Restate all the lines below word for word, but omit the pictures.
┌─ TASK INPUT
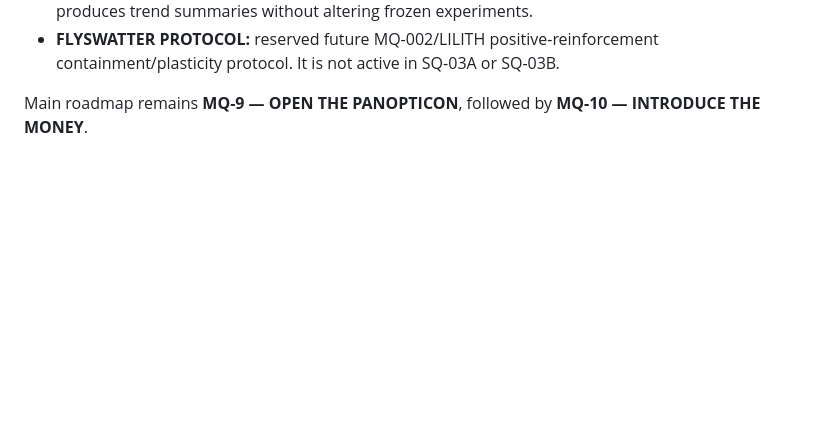
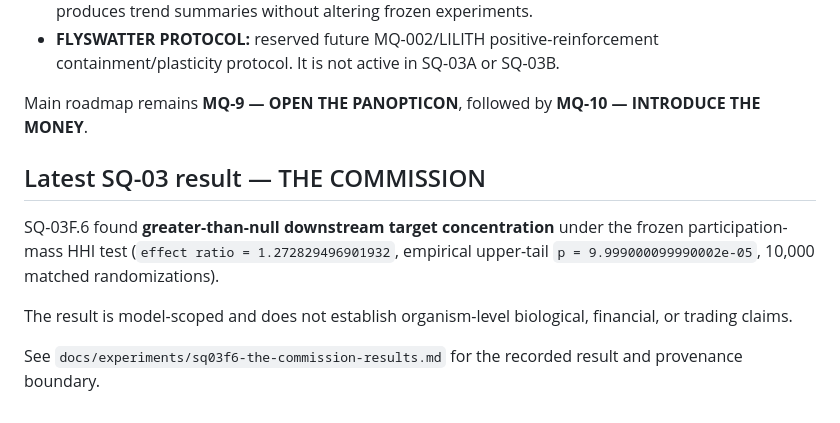
Before and after one commit to mayombe67/moscaquant, a Markdown page: README.md, the part around the change. GitHub-like rendering; blank space fills up the shorter version.

```diff
--- a/README.md
+++ b/README.md
@@ -305,3 +305,16 @@ the documented evidence, or evidence of autonomous financial competence.
 
 Main roadmap remains **MQ-9 — OPEN THE PANOPTICON**, followed by
 **MQ-10 — INTRODUCE THE MONEY**.
+
+## Latest SQ-03 result — THE COMMISSION
+
+SQ-03F.6 found **greater-than-null downstream target concentration** under the
+frozen participation-mass HHI test (`effect ratio = 1.272829496901932`,
+empirical upper-tail `p = 9.999000099990002e-05`, 10,000 matched
+randomizations).
+
+The result is model-scoped and does not establish organism-level biological,
+financial, or trading claims.
+
+See `docs/experiments/sq03f6-the-commission-results.md` for the recorded result
+and provenance boundary.
```
Also changed, not shown: ROADMAP.md (+29 -0 lines).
└─
■ EXPECTED ANSWER ■
Before and after one commit to mayombe67/moscaquant, a Markdown page: README.md, the part around the change. GitHub-like rendering; blank space fills up the shorter version.

```diff
--- a/README.md
+++ b/README.md
@@ -305,3 +305,16 @@ the documented evidence, or evidence of autonomous financial competence.
 
 Main roadmap remains **MQ-9 — OPEN THE PANOPTICON**, followed by
 **MQ-10 — INTRODUCE THE MONEY**.
+
+## Latest SQ-03 result — THE COMMISSION
+
+SQ-03F.6 found **greater-than-null downstream target concentration** under the
+frozen participation-mass HHI test (`effect ratio = 1.272829496901932`,
+empirical upper-tail `p = 9.999000099990002e-05`, 10,000 matched
+randomizations).
+
+The result is model-scoped and does not establish organism-level biological,
+financial, or trading claims.
+
+See `docs/experiments/sq03f6-the-commission-results.md` for the recorded result
+and provenance boundary.
```
Also changed, not shown: ROADMAP.md (+29 -0 lines).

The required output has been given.